Powers cuts for defaulting towns
POWER outages in municipalities that still owe vast sums to power utility Eskom were set to begin today.
The 22 municipalities in the Northern Cape, Eastern Cape, Free State, North West and Mpumalanga will have interruptions in their power supply until the municipalities make plans to pay back the money owed.
The power utility said yesterday it had not reached the decision to do these scheduled power cuts lightly.
“Eskom is in a uniquely invidious position, locked between a deteriorating financial position and running foul of the PFMA (Public Finance Management Act). Relevant laws and standards compel us to collect overdue debt and failure to comply has dire consequence for the entity,” said Eskom interim chief executive Matshela Koko.
The utility said that as an incentive for municipalities to settle their debts, it had offered the suppression of future interest to them.
The power interruptions will take place between 6am to 8am and 5pm to 7.30pm on weekdays and between 8.30am to 11am and 3pm to 5.30pm during weekends.
Eskom has, however, said the power interruptions would be suspended if municipalities met three requirements: negotiate a cash payment; provide a written promise in the form of a council resolution that accounts will be honoured; and submit a payment plan for the arrears supported by a council resolution.
AfriForum, which had applied to have the power interruptions suspended but lost this challenge in the high court in Pretoria earlier this month, said they would be applying to the National Energy Regulator of South Africa to have the licences of these municipalities revoked in order for individuals in these municipalities to buy their power directly from Eskom.

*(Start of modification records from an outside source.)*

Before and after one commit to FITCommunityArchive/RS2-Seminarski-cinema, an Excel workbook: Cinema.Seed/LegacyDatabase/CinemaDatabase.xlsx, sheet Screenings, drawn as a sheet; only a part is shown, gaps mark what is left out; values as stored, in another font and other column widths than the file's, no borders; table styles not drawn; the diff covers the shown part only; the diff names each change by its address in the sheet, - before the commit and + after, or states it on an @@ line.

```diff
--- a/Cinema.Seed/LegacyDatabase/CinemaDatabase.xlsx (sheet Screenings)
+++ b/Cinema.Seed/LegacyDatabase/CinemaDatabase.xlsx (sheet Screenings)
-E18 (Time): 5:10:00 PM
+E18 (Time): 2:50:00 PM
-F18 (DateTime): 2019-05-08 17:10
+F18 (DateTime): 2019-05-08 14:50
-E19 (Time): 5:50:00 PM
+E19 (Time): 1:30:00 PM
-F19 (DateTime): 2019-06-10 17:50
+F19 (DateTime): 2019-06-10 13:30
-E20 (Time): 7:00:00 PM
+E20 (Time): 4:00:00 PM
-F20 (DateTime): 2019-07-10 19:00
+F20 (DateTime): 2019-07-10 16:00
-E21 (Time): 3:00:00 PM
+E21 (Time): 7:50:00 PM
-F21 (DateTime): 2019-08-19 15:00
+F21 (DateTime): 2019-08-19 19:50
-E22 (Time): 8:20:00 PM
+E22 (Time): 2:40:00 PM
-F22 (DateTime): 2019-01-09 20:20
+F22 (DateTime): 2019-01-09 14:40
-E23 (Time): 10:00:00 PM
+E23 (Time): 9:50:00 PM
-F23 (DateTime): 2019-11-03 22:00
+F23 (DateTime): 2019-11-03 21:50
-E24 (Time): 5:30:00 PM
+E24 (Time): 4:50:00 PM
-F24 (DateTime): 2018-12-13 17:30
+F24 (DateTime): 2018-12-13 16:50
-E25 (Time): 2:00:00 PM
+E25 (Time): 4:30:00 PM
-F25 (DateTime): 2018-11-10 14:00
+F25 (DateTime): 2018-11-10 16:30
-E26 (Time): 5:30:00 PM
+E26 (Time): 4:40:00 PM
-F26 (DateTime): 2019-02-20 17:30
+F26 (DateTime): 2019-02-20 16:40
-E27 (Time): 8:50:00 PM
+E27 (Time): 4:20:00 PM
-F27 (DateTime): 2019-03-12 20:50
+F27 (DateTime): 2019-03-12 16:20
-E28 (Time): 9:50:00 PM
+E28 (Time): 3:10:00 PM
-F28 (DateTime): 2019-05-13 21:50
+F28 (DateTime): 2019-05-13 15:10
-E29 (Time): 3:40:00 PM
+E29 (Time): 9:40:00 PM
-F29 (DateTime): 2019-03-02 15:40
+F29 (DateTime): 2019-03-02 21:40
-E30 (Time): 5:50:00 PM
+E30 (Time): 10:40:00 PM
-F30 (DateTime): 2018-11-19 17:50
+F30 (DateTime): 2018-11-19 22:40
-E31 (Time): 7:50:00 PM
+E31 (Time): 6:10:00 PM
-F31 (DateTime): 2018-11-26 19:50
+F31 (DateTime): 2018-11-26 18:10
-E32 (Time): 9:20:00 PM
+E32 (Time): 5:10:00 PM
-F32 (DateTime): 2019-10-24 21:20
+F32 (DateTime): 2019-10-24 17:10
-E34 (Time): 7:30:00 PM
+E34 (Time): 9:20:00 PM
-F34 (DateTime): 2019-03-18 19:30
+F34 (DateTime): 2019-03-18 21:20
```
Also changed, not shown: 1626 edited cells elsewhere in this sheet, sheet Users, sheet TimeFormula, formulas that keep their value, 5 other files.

The group’s Marcus Pawson said the power interruptions would undermine the growth of small- and medium-size businesses.
“Power interruptions will hinder economic growth. This has the potential to economically destroy South Africa’s rural towns and eliminate the prosperity of people in these areas,” he said.
Koko noted: “Municipalities contribute almost 42 percent of Eskom’s total sales and 41 percent of Eskom’s revenue annually. Non-payment of accounts has a significant impact on Eskom’s cash flow. If Eskom cannot collect its debt, it essentially spells the death knell of Eskom.”
Eskom’s coal-burning power station at Sasolburg in the Free State. The power utility is owed billions of rand by municipalities.